Unitarian Memorial Hall Albert Square and Southmill Street

1864 - 1865
Albert Square
Central, Manchester
GMCA, England
New Build
Grade II*
Bowden Edwards and Forster,

The corner stone of the memorial hall was laid at the corner of Lloyd Street and Cross Street on 15 June 1864 by Alderman Mackie.  In the evening a celebration dinner was held in the Clarendon Hotel. [Manchester Guardian 16 June 1864 page 3]

The building was to be called a Memorial Hall, and was to be erected in commemoration of the bicentenary of the 2,000 ejected ministers of the church in 1662. ..... The building will consist of four storeys. The ground and basement floor will be let off as a warehouse, with separate entrance in South Street. The length of frontage to the new square (now Lloyd Street) will be 9 yards and that to South Street 28 yards. The first floor will contain professor’s room, library and lecture hall. The large room on the second floor will be nearly as large as the Assembly Room at the Free Trade Hall, and will probably seat about the same number. There will also be a room for the students’ use on the upper floor. The style of architecture of the facades will be based upon that which prevailed during the middle ages in North Italy, adapted to the requirements of the present time. The principal front will be mainly stone, but a little brickwork will be introduced to carry out the design of the two fronts more uniformly than is ordinarily done in this country. The basement storey will be entirely made of stone on both sides, with large windows to give light to the cellar. The principal entrance to the new square will have a large moulded, enriched and deeply recessed doorway with pointed arch, the label of which will spring from carved corbels and be surmounted by a finial. There will be a single light window on each side of this door, and a panel containing a shield and scroll bearing armorials. Over the doorway will be a string course, with the inscription "Memorial Hall, erected in commemoration of the year 1662." The windows on the top floor lighting the large hall will be very large and handsome; those at the Lloyd Street end containing rich tracery, and they will have balconies similar to the Venetian palaces, which will be filled with iron grilles of small quatrefoil pattern. The contractors, Messrs Bowden Edwards and Forster, have undertaken to complete the building by next April. [Manchester Guardian 16 June 1864 page 3]

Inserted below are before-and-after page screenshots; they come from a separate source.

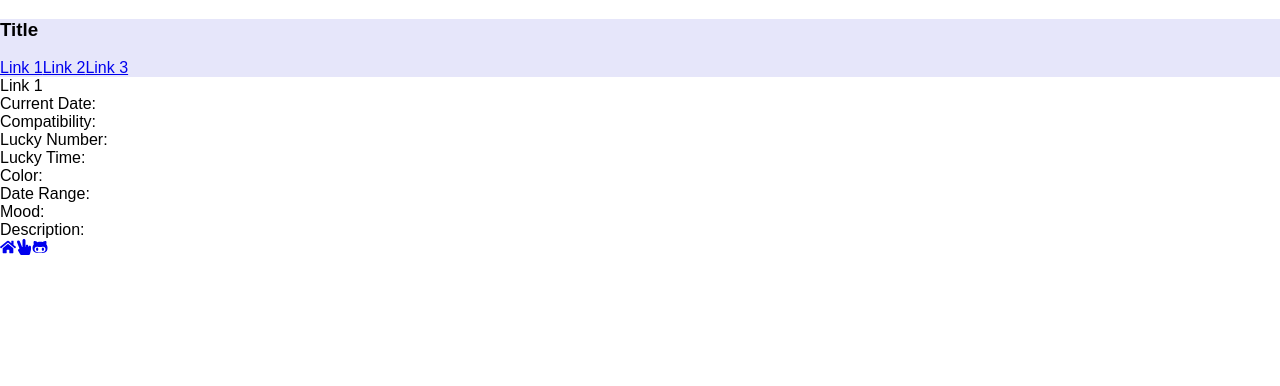
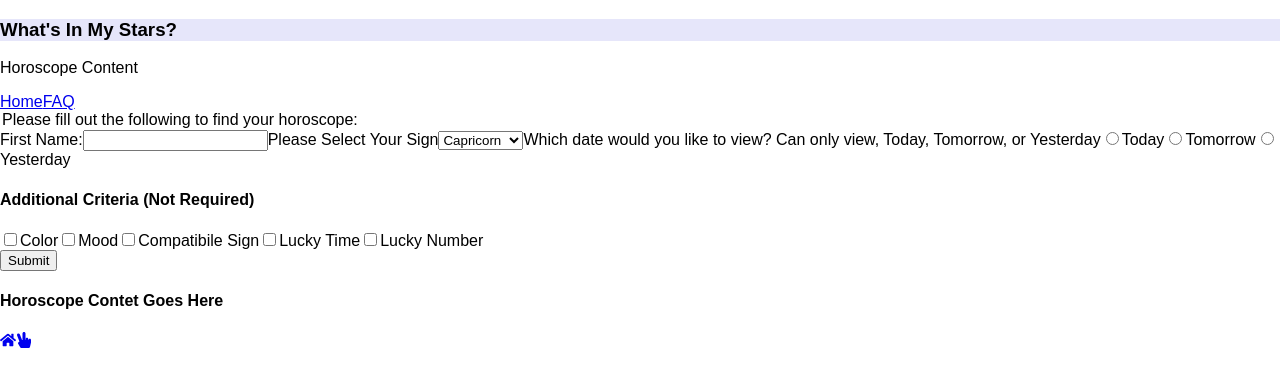
Before and after one commit to kari-mashburn/portfolio5, a React (Create React App) app in the folder mystars 2/: page / in a window 1280 px wide. Shown: the top 386 px of the page. Built offline with nearby package versions, Linux system fonts and the light colour scheme; no server answers.

Commit message:
working on my horoscope project
added form elements
header, nav, footer

```diff
--- a/mystars 2/package.json
+++ b/mystars 2/package.json
@@ -4,7 +4,8 @@
   "private": true,
   "dependencies": {
     "react": "^16.6.0",
-    "react-dom": "^16.4.2",
+    "react-bootstrap": "^0.32.4",
+    "react-dom": "^16.6.0",
     "react-icons": "^3.0.5",
     "react-router": "^4.3.1",
     "react-router-dom": "^4.3.1",
--- a/mystars 2/src/App.js
+++ b/mystars 2/src/App.js
@@ -6,37 +6,12 @@ import Footer from './components/Footer';
 import {BrowserRouter as Router} from 'react-router-dom'
 
 class App extends Component {
-    state = {
-      data: []
-    };
-
-componentDidMount() {
-  const URL = 'https://aztro.sameerkumar.website/?sign=pisces&day=today';
-  fetch(URL, {
-      method: 'POST'
-    }).then(response => response.json())
-    .then(json => {
-      this.setState({
-        data: json
-      });
-    });
-}
   render() {
     return (
       <Router>
         <div>
           <Header />
           <Main />
-           <div>
-              Current Date: {this.state.data.current_date} <br />
-              Compatibility: {this.state.data.compatibility} <br />
-              Lucky Number: {this.state.data.lucky_number} <br />
-              Lucky Time: {this.state.data.lucky_time} <br />
-              Color: {this.state.data.color} <br />
-              Date Range: {this.state.data.date_range} <br />
-              Mood: {this.state.data.mood} <br />
-              Description: {this.state.data.description} <br />
-          </div>
           <Footer />
         </div>
       </Router>
--- a/mystars 2/src/components/Footer.js
+++ b/mystars 2/src/components/Footer.js
@@ -2,15 +2,13 @@ import React, { Component } from 'react';
 import {NavLink} from 'react-router-dom';
 import {FaHome} from 'react-icons/fa'
 import {FaHandPeace} from 'react-icons/fa'
-import {FaGithubAlt} from 'react-icons/fa'
 
 class Footer extends Component {
   render() {
     return (
       <footer>
-        <NavLink to="/Pg1"><FaHome /></NavLink>
-        <NavLink to="/Pg2"><FaHandPeace /></NavLink>
-        <NavLink to="/Pg3"><FaGithubAlt /></NavLink>
+        <NavLink to="/Home"><FaHome /></NavLink>
+        <NavLink to="/FAQ"><FaHandPeace /></NavLink>
       </footer>
     );
   }
--- a/mystars 2/src/components/Form.js
+++ b/mystars 2/src/components/Form.js
@@ -1,29 +1,101 @@
 import React, { Component } from 'react';
 
-class Main extends Component {
-  state ={
-    data: []
-  };
+class Form extends Component {
+    state = {
+      data: []
+    };
 
-  componentDidMount() {
-    const url = "https://fengshui-api.com/api/v1/findSecretFriend?token=59eb6aa3Ecej4ce8Nm33mFF689NNA8AfA6C14hD1&year=1992&month=1&day=7";
-    fetch(url)
-      .then(res=>res.json())
-      .then(data=>{
-        console.log(data.results);
-        this.setState({data:data.results});
-      });
+    componentDidMount() {
+
     }
   renderStuff = ()=>{
+      const sign = document.getElementById("signs").value;
+      const date = document.getElementById("date").value;
+      const URL = `https://aztro.sameerkumar.website/?sign=${sign}&day=${date}`;
+      fetch(URL, {
+          method: 'POST'
+        }).then(response => response.json())
+        .then(json => {
+          this.setState({
+            data: json
+          });
+        });
+      const name = document.getElementById("fname").value;
+      const color = document.getElementById("color");
+      const mood = document.getElementById("mood");
+      const compatibility = document.getElementById("otherSigns");
+      const time = document.getElementById("time");
+      const number = document.getElementById("number");
+
+      if(color.checked === true){
+        <p>Color: {this.state.data.color}</p>
+      }
+      if(mood.checked === true){
+        <p>Mood: {this.state.data.mood}</p>
+      }
+      if(compatibility === true){
+        <p>Compatibile Sign: {this.state.data.compatibility}</p>
+      }
+      if(time.checked === true){
+        <p>Lucky Time: {this.state.data.lucky_time}</p>
+      }
+      if(number.checked === true){
+        <p>Lucky Number: {this.state.data.lucky_number}</p>
+      }
   }
+
 
   render() {
     return (
       <section>
-
+        <form>
+          <legend>Please fill out the following to find your horoscope:</legend>
+          <label for="fname">First Name:</label>
+          <input type="text" name="fname" id="fname" required/>
+          <label for="sign">Please Select Your Sign</label>
+          <select name="signs" id="signs" required>
+            <option value="capricorn">Capricorn</option>
+            <option value="aquarius">Aquarius</option>
+            <option value="pisces">Pisces</option>
+            <option value="aries">Aries</option>
+            <option value="taurus">Taurus</option>
+            <option valeu="gemini">Gemini</option>
+            <option value="cancer">Cancer</option>
+            <option value="leo">Leo</option>
+            <option value="virgo">Virgo</option>
+            <option value="libra">Libra</option>
+            <option value="scorpio">Scorpio</option>
+            <option value="sagittarius">Sagittarius</option>
+          </select>
+          <label for="date">Which date would you like to view? Can only view, Today, Tomorrow, or Yesterday</label>
+          <input type="radio" name="date" id="today" required/>Today
+          <input type="radio" name="date" id="tomorrow"/>Tomorrow
+          <input type="radio" name="date" id="yesterday"/>Yesterday
+          <div>
+            <h4>Additional Criteria (Not Required)</h4>
+            <input type="checkbox" name="color" id="color" value="Color"/>Color
+            <input type="checkbox" name="mood" id="mood" value="Mood"/>Mood
+            <input type="checkbox" name="otherSigns" id="otherSigns" value="Other Signs"/>Compatibile Sign
+            <input type="checkbox" name="time" id="time" value="Time"/>Lucky Time
+            <input type="checkbox" name="number" id="number" value="Number"/>Lucky Number
+          </div>
+          <input type="submit" id="submitBtn" onClick={this.renderStuff}/>
+        </form>
       </section>
     );
   }
 }
 
-export default Main;
+export default Form;
+/*
+<div>
+Current Date: {this.state.data.current_date} <br />
+Compatibility: {this.state.data.compatibility} <br />
+Lucky Number: {this.state.data.lucky_number} <br />
+Lucky Time: {this.state.data.lucky_time} <br />
+Color: {this.state.data.color} <br />
+Date Range: {this.state.data.date_range} <br />
+Mood: {this.state.data.mood} <br />
+Description: {this.state.data.description} <br />
+</div>
+*/
--- a/mystars 2/src/components/Header.js
+++ b/mystars 2/src/components/Header.js
@@ -4,10 +4,15 @@ import Nav from './Nav'
 class Header extends Component {
   render() {
     return (
-      <header className="myHeader">
-      <h3>Title</h3>
-      <Nav />
-      </header>
+      <div>
+        <header className="myHeader">
+          <h3>What's In My Stars?</h3>
+        </header>
+        <div>
+          <p>Horoscope Content</p>
+        </div>
+          <Nav />
+      </div>
     );
   }
 }
--- a/mystars 2/src/components/Main.js
+++ b/mystars 2/src/components/Main.js
@@ -1,18 +1,22 @@
 import React, { Component } from 'react';
 import {Route} from 'react-router-dom'
 
-import Pg1 from '../pages/Pg1'
-import Pg2 from '../pages/Pg2'
-import Pg3 from '../pages/Pg3'
+import Home from '../pages/Home'
+import FAQ from '../pages/FAQ'
+import RightSideBar from '../components/RightSide';
+
 
 class Main extends Component {
   render() {
     return (
       <section>
-        <Route exact path='/' component={Pg1} />
-        <Route exact path='/Pg1' component={Pg1} />
-        <Route exact path='/Pg2' component={Pg2} />
-        <Route exact path='/Pg3' component={Pg3} />
+        <Route exact path='/' component={Home} />
+        <Route exact path='/Home' component={Home} />
+        <Route exact path='/FAQ' component={FAQ} />
+
+        <div>
+          <RightSideBar />
+        </div>
       </section>
     );
   }
--- a/mystars 2/src/components/Nav.js
+++ b/mystars 2/src/components/Nav.js
@@ -5,9 +5,8 @@ class Nav extends Component {
   render() {
     return (
       <nav>
-        <NavLink to="/Pg1">Link 1</NavLink>
-        <NavLink to="/Pg2">Link 2</NavLink>
-        <NavLink to="/Pg3">Link 3</NavLink>
+        <NavLink to="/Home">Home</NavLink>
+        <NavLink to="/FAQ">FAQ</NavLink>
       </nav>
     );
   }
--- /dev/null
+++ b/mystars 2/src/components/RightSide.js
@@ -0,0 +1,17 @@
+import React, { Component } from 'react';
+
+class RightSide extends Component {
+    state = {
+      data: []
+    };
+
+  render() {
+    return (
+      <section>
+      <h4>Horoscope Contet Goes Here</h4>
+      </section>
+    );
+  }
+}
+
+export default RightSide;
--- a/mystars 2/src/pages/Pg3.js
+++ b/mystars 2/src/pages/FAQ.js
@@ -1,7 +1,7 @@
 import React, { Component } from 'react';
 import '../App.css';
 
-class Pg3 extends Component {
+class FAQ extends Component {
   render() {
     return (
       <section>
@@ -11,4 +11,4 @@ class Pg3 extends Component {
   }
 }
 
-export default Pg3;
+export default FAQ;
--- /dev/null
+++ b/mystars 2/src/pages/Home.js
@@ -0,0 +1,14 @@
+import React, { Component } from 'react';
+import Form from '../components/Form';
+
+class Home extends Component {
+  render() {
+    return (
+        <div>
+        <Form />
+        </div>
+    );
+  }
+}
+
+export default Home;
--- a/mystars 2/src/pages/Pg1.js
+++ /dev/null
@@ -1,14 +0,0 @@
-import React, { Component } from 'react';
-import '../App.css';
-
-class Pg1 extends Component {
-  render() {
-    return (
-      <section>
-        Link 1
-      </section>
-    );
-  }
-}
-
-export default Pg1;
--- a/mystars 2/src/pages/Pg2.js
+++ /dev/null
@@ -1,14 +0,0 @@
-import React, { Component } from 'react';
-import '../App.css';
-
-class Pg2 extends Component {
-  render() {
-    return (
-      <section>
-        Link 2
-      </section>
-    );
-  }
-}
-
-export default Pg2;
```
Also changed, not shown: 1 other file (tests, documents, lock files or other folders).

Formal opening Thursday 18 January 1866

TO BE LET - The New WAREROOM, OFFICES AND BASEMENT STOREYS at the corner of South and Lloyd Streets, and constituting part of the Memorial Hall Buildings. Fronting Albert Square. Apply George Wadsworth and Son. 96 Cross Street, Manchester. [Manchester Guardian 17 May 1865 page 4]

MEMORIAL HALL, LLOYD STREET AND SOUTH STREET - To be Let for Meetings of a religious, philanthropic or educational purpose. The Large Hall, about 64 feet long and 33 feet broad, lofty, well ventilated and lighted, with galleries and ante-rooms. Apply to Mr Richard Aspden, Barlow’s Court, 45 Market Street.  [Manchester Guardian 18 October  1865 page 1]

MEMORIAL HALL, LLOYD STREET AND SOUTH STREET - The Ground Floor and Basement Storey to be let as a warehouse, each measuring about 70 feet long and more than 40 feet broad: dry well-ventilated and lofty, with every convenience for loading and unloading. Apply to Mr Richard Aspden, Barlow’s Court, 45 Market Street.  [Manchester Guardian 18 October 1865 page 1]

Reference    Manchester Guardian 16 June 1864 page 3 - corner stone
Reference    Manchester Guardian Saturday 13 January1866 Page 1 Col 1 - Notice
Reference    Manchester Guardian Friday 19 January1866 Page 3 Col 7 - report of proceedings
Reference    Manchester City News Saturday 20 January 1866 Page 3 with details of building